## REQUIRED WORK
Could you return all of the entries word for word, minus any pictures?

## RECORDS FOR THIS EXERCISE
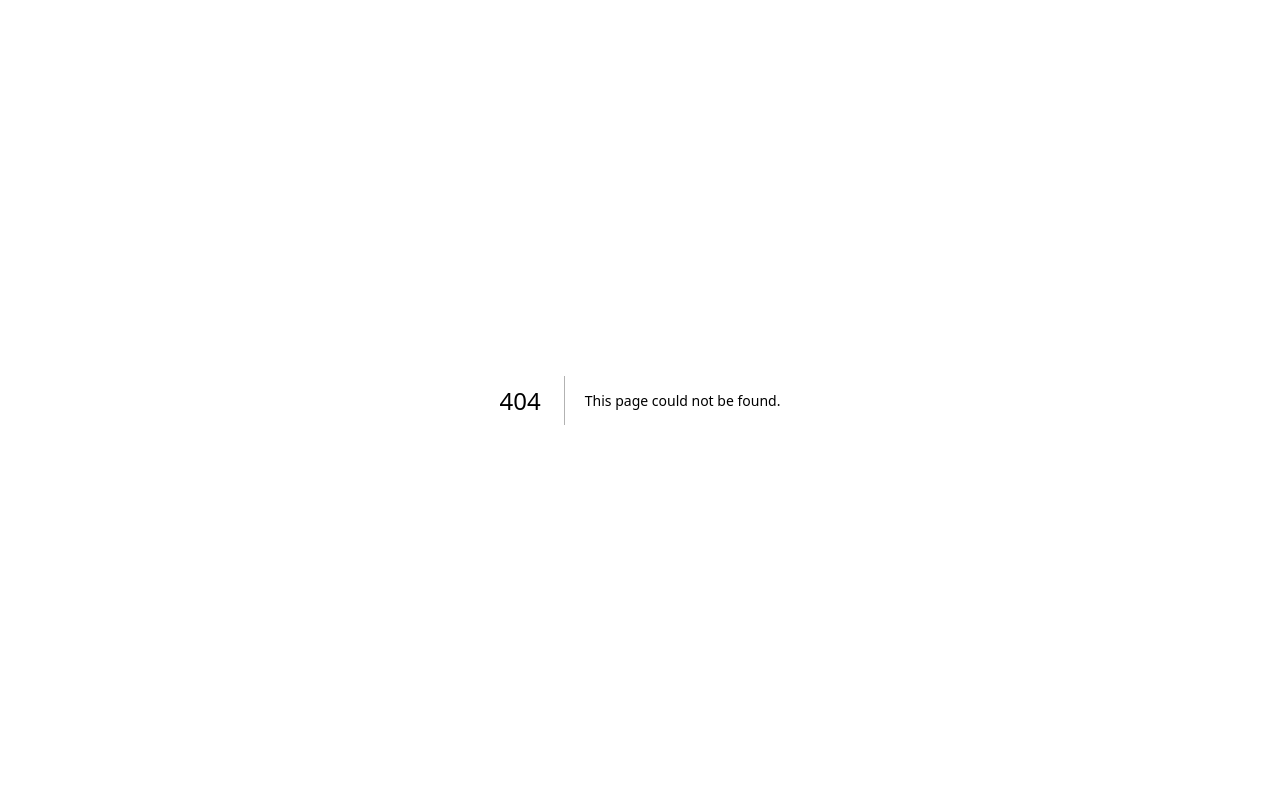
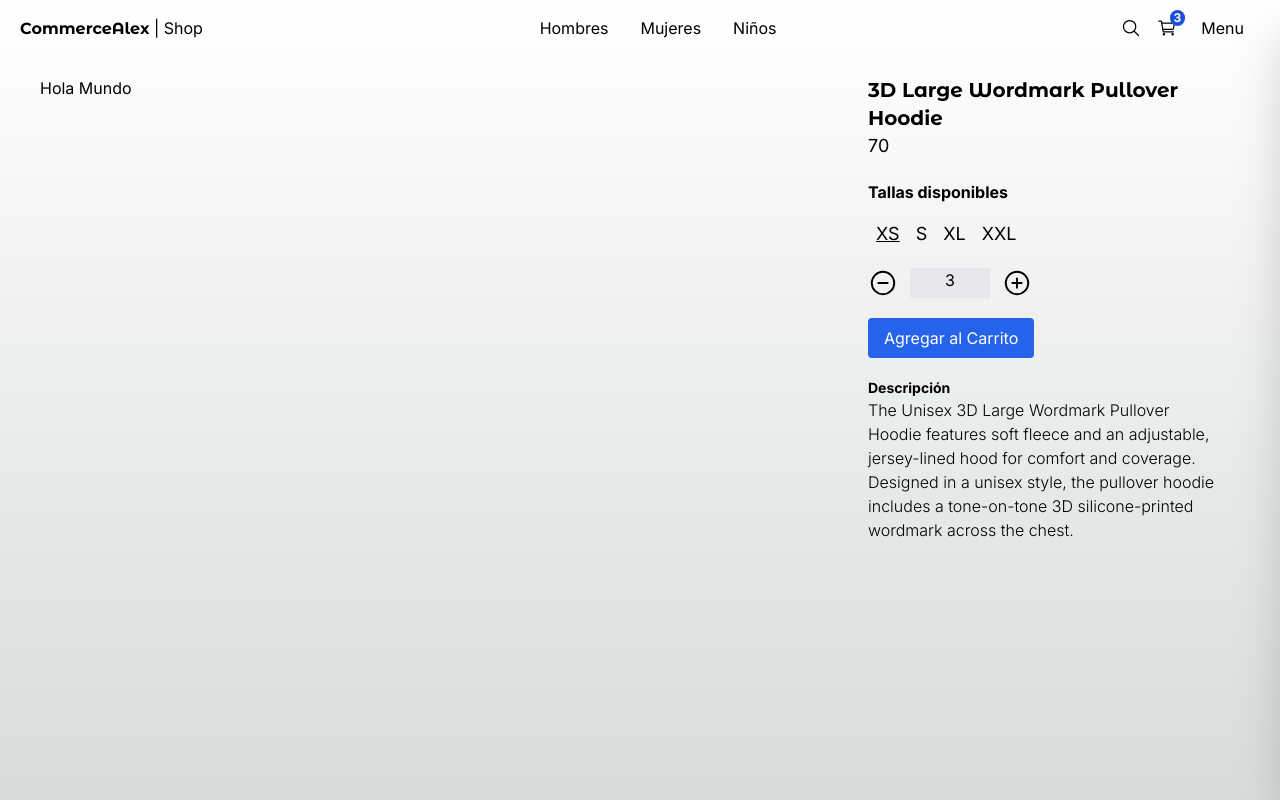
Before and after one commit to Alex900930/CommerceAlex, a Next.js app: page /product/3d_large_wordmark_pullover_hoodie in a window 1280 px wide. Before the commit this address had no page. Built offline with nearby package versions, Linux system fonts and the light colour scheme.

Commit message:
corregido sideBar en pantallas moviles

```diff
--- a/src/app/(shop)/category/[id]/page.js
+++ b/src/app/(shop)/category/[id]/page.js
@@ -1,17 +1,30 @@
 /* eslint-disable react/react-in-jsx-scope */
 /* eslint-disable react/prop-types */
-import ProductGrid from "@/components/products/product-grid/ProductGrid";
+import ProductGrid from "@/app/(shop)/products/product-grid/ProductGrid";
 import NotFound from '../not_found';
 import { products } from "../../../../seed/seed";
 import Title from "@/components/ui/title/Title";
 
 export default function Cat({ params }) {
   const { id } = params;
-  const productsArr = products.filter(prod => prod.gender === id)
 
-  /* if (id === 'kids') {
-    return;
-  } */
+   // Función para obtener el nombre completo de la categoría
+   const getFullCategoryName = (category) => {
+    switch(category) {
+      case 'kid':
+        return 'niños';
+      case 'men':
+        return 'hombres';
+      case 'women':
+        return 'mujeres';
+      default:
+        return '';
+    }
+  };
+
+ // Filtrar productos y obtener el nombre de la categoría
+ const productsArr = products.filter(prod => prod.gender === id);
+ const categoryTitle = getFullCategoryName(id);
 
   return (
     <>
@@ -19,7 +32,7 @@ export default function Cat({ params }) {
         id === 'kid' || id === 'women' || id === 'men' ? (<>
        <Title
        title="Tienda"
-       subtitle={`Productos Categoria ${id}`}
+       subtitle={`Productos para ${categoryTitle}`}
        className="mb-2"
        />
        <ProductGrid products={productsArr} />
--- a/src/app/(shop)/page.js
+++ b/src/app/(shop)/page.js
@@ -1,5 +1,5 @@
 /* eslint-disable react/react-in-jsx-scope */
-import ProductGrid from "@/components/products/product-grid/ProductGrid";
+import ProductGrid from "@/app/(shop)/products/product-grid/ProductGrid"
 import Title from "@/components/ui/title/Title";
 import { products } from "../../seed/seed";
 
--- /dev/null
+++ b/src/app/(shop)/product/[slug]/page.js
@@ -0,0 +1,58 @@
+/* eslint-disable react/prop-types */
+/* eslint-disable react/react-in-jsx-scope */
+import { products } from "@/seed/seed";
+import NotFound from "../not_found";
+import { titleFonts } from "@/config/fonts";
+import SizeSelector from "@/components/product/size-selector/SizeSelector";
+import QuantitySelector from "@/components/product/quantity-selector/QuantitySelector";
+
+function Prod({params}) {
+  const {slug} = params;
+ const product = products.find(prod => prod.slug === slug)
+
+ if(!product){
+  <NotFound />
+ }
+
+  return (
+    <div className="mt-5 mb-20 grid md:grid-cols-3 gap-3">
+      {/*SlideShow*/}
+      <div className="col-span-1 md:col-span-2">
+        <h1>Hola Mundo</h1>
+      </div>
+      {/*Detalles*/}
+      <div className="col-span-1 px-5">
+        <h1 className={`${titleFonts.className} antialiased font-bold text-xl`}>
+
+          {product.title}
+
+        </h1>
+        <p className="text-lg mb-5">
+          {`${product.price}`}
+        </p>
+
+        {/*Selector de tallas*/}
+         <SizeSelector selectedSize={product.sizes[0]} availableSizes={product.sizes} />
+
+
+        {/*Selector de Cantidad*/}
+        <QuantitySelector />
+
+        {/*Button*/}
+        <button className="btn-primary my-5">
+          Agregar al Carrito
+        </button>
+
+        {/*Descripcion*/}
+
+        <h3 className="font-bold text-sm">Descripción</h3>
+        <p className="font-light">
+          {product.description}
+        </p>
+
+      </div>
+    </div>
+  )
+}
+
+export default Prod
--- /dev/null
+++ b/src/app/(shop)/product/not_found.js
@@ -0,0 +1,11 @@
+import Link from 'next/link'
+import PageNotFound from '@/components/ui/not-found/PageNotFound'
+import React from 'react'
+
+function NotFound() {
+  return (
+    <PageNotFound />
+  )
+}
+
+export default NotFound
--- a/src/components/products/product-grid/ProductGridItem.js
+++ b/src/app/(shop)/products/product-grid/ProductGridItem.js
@@ -27,7 +27,7 @@ function ProductGridItem({product}) {
         />
       <div className="p-4 flex flex-col">
         <Link className="hover:text-blue-600 cursor-pointer"
-          href={`/products/${product.slug}`}>
+          href={`/product/${product.slug}`}>
           {`${product.title}`}
         </Link>
         <span className="font-bold">${`${product.price}`}</span>
--- a/src/components/index.js
+++ b/src/components/index.js
@@ -1,4 +1,6 @@
 export * from "./ui/sideBar/SideBar";
+export * from "./product/quantity-selector/QuantitySelector"
+export * from "./product/size-selector/SizeSelector"
 export * from "./products/product-grid/ProductGrid";
 export * from "./products/product-grid/ProductGridItem"
 export * from "./ui/not-found/PageNotFound";
--- /dev/null
+++ b/src/components/product/quantity-selector/QuantitySelector.js
@@ -0,0 +1,24 @@
+import React from 'react'
+import { IoAddCircleOutline, IoRemoveCircleOutline } from 'react-icons/io5'
+
+function QuantitySelector({quantity}) {
+
+
+  return (
+    <div className='flex'>
+        <button>
+            <IoRemoveCircleOutline size={30} />
+        </button>
+
+        <span className='bg-gray-200 mx-3 px-5 text-center w-20'>
+            3
+        </span>
+
+        <button >
+            <IoAddCircleOutline size={30}/>
+        </button>
+    </div>
+  )
+}
+
+export default QuantitySelector
--- /dev/null
+++ b/src/components/product/size-selector/SizeSelector.js
@@ -0,0 +1,22 @@
+/* eslint-disable no-unused-vars */
+/* eslint-disable react/prop-types */
+import React from 'react'
+
+function SizeSelector({ selectedSize, availableSizes }) {
+  return (
+    <div className='my-5'>
+      <h3 className='font-bold mb-4'>Tallas disponibles</h3>
+
+      <div className='flex'>
+        {availableSizes.map(size => (
+          <button key={size}
+          className={`mx-2 text-lg ${size === selectedSize ? 'underline' : 'hover:underline'}`}>
+            {size}
+          </button>
+        ))}
+      </div>
+    </div>
+  )
+}
+
+export default SizeSelector
--- a/src/components/ui/sideBar/SideBar.js
+++ b/src/components/ui/sideBar/SideBar.js
@@ -30,7 +30,7 @@ export default function SideBar() {
 
 
       {/*SideMenu*/}
-      <nav className={`fixed p-5 right-0 top-0 w-[500px] h-screen bg-white z-20 shadow-2xl transform transition-transform duration-300 ${isOpen ? '' : 'translate-x-full'}`}>
+      <nav className={`fixed p-5 right-0 top-0 w-3/4 md:w-[500px] h-screen bg-white z-20 shadow-2xl transform transition-transform duration-300 ${isOpen ? '' : 'translate-x-full'}`}>
       <IoCloseOutline
         size={30}
         className ="absolute top-5 right-5 cursor-pointer"
```
Also changed, not shown: src/app/(shop)/products/product-grid/ProductGrid.js (renamed from src/components/products/product-grid/ProductGrid.js), 1 other file (tests, documents, lock files or other folders).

## ANSWER TO THE EXERCISE
Before and after one commit to Alex900930/CommerceAlex, a Next.js app: page /product/3d_large_wordmark_pullover_hoodie in a window 1280 px wide. Before the commit this address had no page. Built offline with nearby package versions, Linux system fonts and the light colour scheme.

Commit message:
corregido sideBar en pantallas moviles

```diff
--- a/src/app/(shop)/category/[id]/page.js
+++ b/src/app/(shop)/category/[id]/page.js
@@ -1,17 +1,30 @@
 /* eslint-disable react/react-in-jsx-scope */
 /* eslint-disable react/prop-types */
-import ProductGrid from "@/components/products/product-grid/ProductGrid";
+import ProductGrid from "@/app/(shop)/products/product-grid/ProductGrid";
 import NotFound from '../not_found';
 import { products } from "../../../../seed/seed";
 import Title from "@/components/ui/title/Title";
 
 export default function Cat({ params }) {
   const { id } = params;
-  const productsArr = products.filter(prod => prod.gender === id)
 
-  /* if (id === 'kids') {
-    return;
-  } */
+   // Función para obtener el nombre completo de la categoría
+   const getFullCategoryName = (category) => {
+    switch(category) {
+      case 'kid':
+        return 'niños';
+      case 'men':
+        return 'hombres';
+      case 'women':
+        return 'mujeres';
+      default:
+        return '';
+    }
+  };
+
+ // Filtrar productos y obtener el nombre de la categoría
+ const productsArr = products.filter(prod => prod.gender === id);
+ const categoryTitle = getFullCategoryName(id);
 
   return (
     <>
@@ -19,7 +32,7 @@ export default function Cat({ params }) {
         id === 'kid' || id === 'women' || id === 'men' ? (<>
        <Title
        title="Tienda"
-       subtitle={`Productos Categoria ${id}`}
+       subtitle={`Productos para ${categoryTitle}`}
        className="mb-2"
        />
        <ProductGrid products={productsArr} />
--- a/src/app/(shop)/page.js
+++ b/src/app/(shop)/page.js
@@ -1,5 +1,5 @@
 /* eslint-disable react/react-in-jsx-scope */
-import ProductGrid from "@/components/products/product-grid/ProductGrid";
+import ProductGrid from "@/app/(shop)/products/product-grid/ProductGrid"
 import Title from "@/components/ui/title/Title";
 import { products } from "../../seed/seed";
 
--- /dev/null
+++ b/src/app/(shop)/product/[slug]/page.js
@@ -0,0 +1,58 @@
+/* eslint-disable react/prop-types */
+/* eslint-disable react/react-in-jsx-scope */
+import { products } from "@/seed/seed";
+import NotFound from "../not_found";
+import { titleFonts } from "@/config/fonts";
+import SizeSelector from "@/components/product/size-selector/SizeSelector";
+import QuantitySelector from "@/components/product/quantity-selector/QuantitySelector";
+
+function Prod({params}) {
+  const {slug} = params;
+ const product = products.find(prod => prod.slug === slug)
+
+ if(!product){
+  <NotFound />
+ }
+
+  return (
+    <div className="mt-5 mb-20 grid md:grid-cols-3 gap-3">
+      {/*SlideShow*/}
+      <div className="col-span-1 md:col-span-2">
+        <h1>Hola Mundo</h1>
+      </div>
+      {/*Detalles*/}
+      <div className="col-span-1 px-5">
+        <h1 className={`${titleFonts.className} antialiased font-bold text-xl`}>
+
+          {product.title}
+
+        </h1>
+        <p className="text-lg mb-5">
+          {`${product.price}`}
+        </p>
+
+        {/*Selector de tallas*/}
+         <SizeSelector selectedSize={product.sizes[0]} availableSizes={product.sizes} />
+
+
+        {/*Selector de Cantidad*/}
+        <QuantitySelector />
+
+        {/*Button*/}
+        <button className="btn-primary my-5">
+          Agregar al Carrito
+        </button>
+
+        {/*Descripcion*/}
+
+        <h3 className="font-bold text-sm">Descripción</h3>
+        <p className="font-light">
+          {product.description}
+        </p>
+
+      </div>
+    </div>
+  )
+}
+
+export default Prod
--- /dev/null
+++ b/src/app/(shop)/product/not_found.js
@@ -0,0 +1,11 @@
+import Link from 'next/link'
+import PageNotFound from '@/components/ui/not-found/PageNotFound'
+import React from 'react'
+
+function NotFound() {
+  return (
+    <PageNotFound />
+  )
+}
+
+export default NotFound
--- a/src/components/products/product-grid/ProductGridItem.js
+++ b/src/app/(shop)/products/product-grid/ProductGridItem.js
@@ -27,7 +27,7 @@ function ProductGridItem({product}) {
         />
       <div className="p-4 flex flex-col">
         <Link className="hover:text-blue-600 cursor-pointer"
-          href={`/products/${product.slug}`}>
+          href={`/product/${product.slug}`}>
           {`${product.title}`}
         </Link>
         <span className="font-bold">${`${product.price}`}</span>
--- a/src/components/index.js
+++ b/src/components/index.js
@@ -1,4 +1,6 @@
 export * from "./ui/sideBar/SideBar";
+export * from "./product/quantity-selector/QuantitySelector"
+export * from "./product/size-selector/SizeSelector"
 export * from "./products/product-grid/ProductGrid";
 export * from "./products/product-grid/ProductGridItem"
 export * from "./ui/not-found/PageNotFound";
--- /dev/null
+++ b/src/components/product/quantity-selector/QuantitySelector.js
@@ -0,0 +1,24 @@
+import React from 'react'
+import { IoAddCircleOutline, IoRemoveCircleOutline } from 'react-icons/io5'
+
+function QuantitySelector({quantity}) {
+
+
+  return (
+    <div className='flex'>
+        <button>
+            <IoRemoveCircleOutline size={30} />
+        </button>
+
+        <span className='bg-gray-200 mx-3 px-5 text-center w-20'>
+            3
+        </span>
+
+        <button >
+            <IoAddCircleOutline size={30}/>
+        </button>
+    </div>
+  )
+}
+
+export default QuantitySelector
--- /dev/null
+++ b/src/components/product/size-selector/SizeSelector.js
@@ -0,0 +1,22 @@
+/* eslint-disable no-unused-vars */
+/* eslint-disable react/prop-types */
+import React from 'react'
+
+function SizeSelector({ selectedSize, availableSizes }) {
+  return (
+    <div className='my-5'>
+      <h3 className='font-bold mb-4'>Tallas disponibles</h3>
+
+      <div className='flex'>
+        {availableSizes.map(size => (
+          <button key={size}
+          className={`mx-2 text-lg ${size === selectedSize ? 'underline' : 'hover:underline'}`}>
+            {size}
+          </button>
+        ))}
+      </div>
+    </div>
+  )
+}
+
+export default SizeSelector
--- a/src/components/ui/sideBar/SideBar.js
+++ b/src/components/ui/sideBar/SideBar.js
@@ -30,7 +30,7 @@ export default function SideBar() {
 
 
       {/*SideMenu*/}
-      <nav className={`fixed p-5 right-0 top-0 w-[500px] h-screen bg-white z-20 shadow-2xl transform transition-transform duration-300 ${isOpen ? '' : 'translate-x-full'}`}>
+      <nav className={`fixed p-5 right-0 top-0 w-3/4 md:w-[500px] h-screen bg-white z-20 shadow-2xl transform transition-transform duration-300 ${isOpen ? '' : 'translate-x-full'}`}>
       <IoCloseOutline
         size={30}
         className ="absolute top-5 right-5 cursor-pointer"
```
Also changed, not shown: src/app/(shop)/products/product-grid/ProductGrid.js (renamed from src/components/products/product-grid/ProductGrid.js), 1 other file (tests, documents, lock files or other folders).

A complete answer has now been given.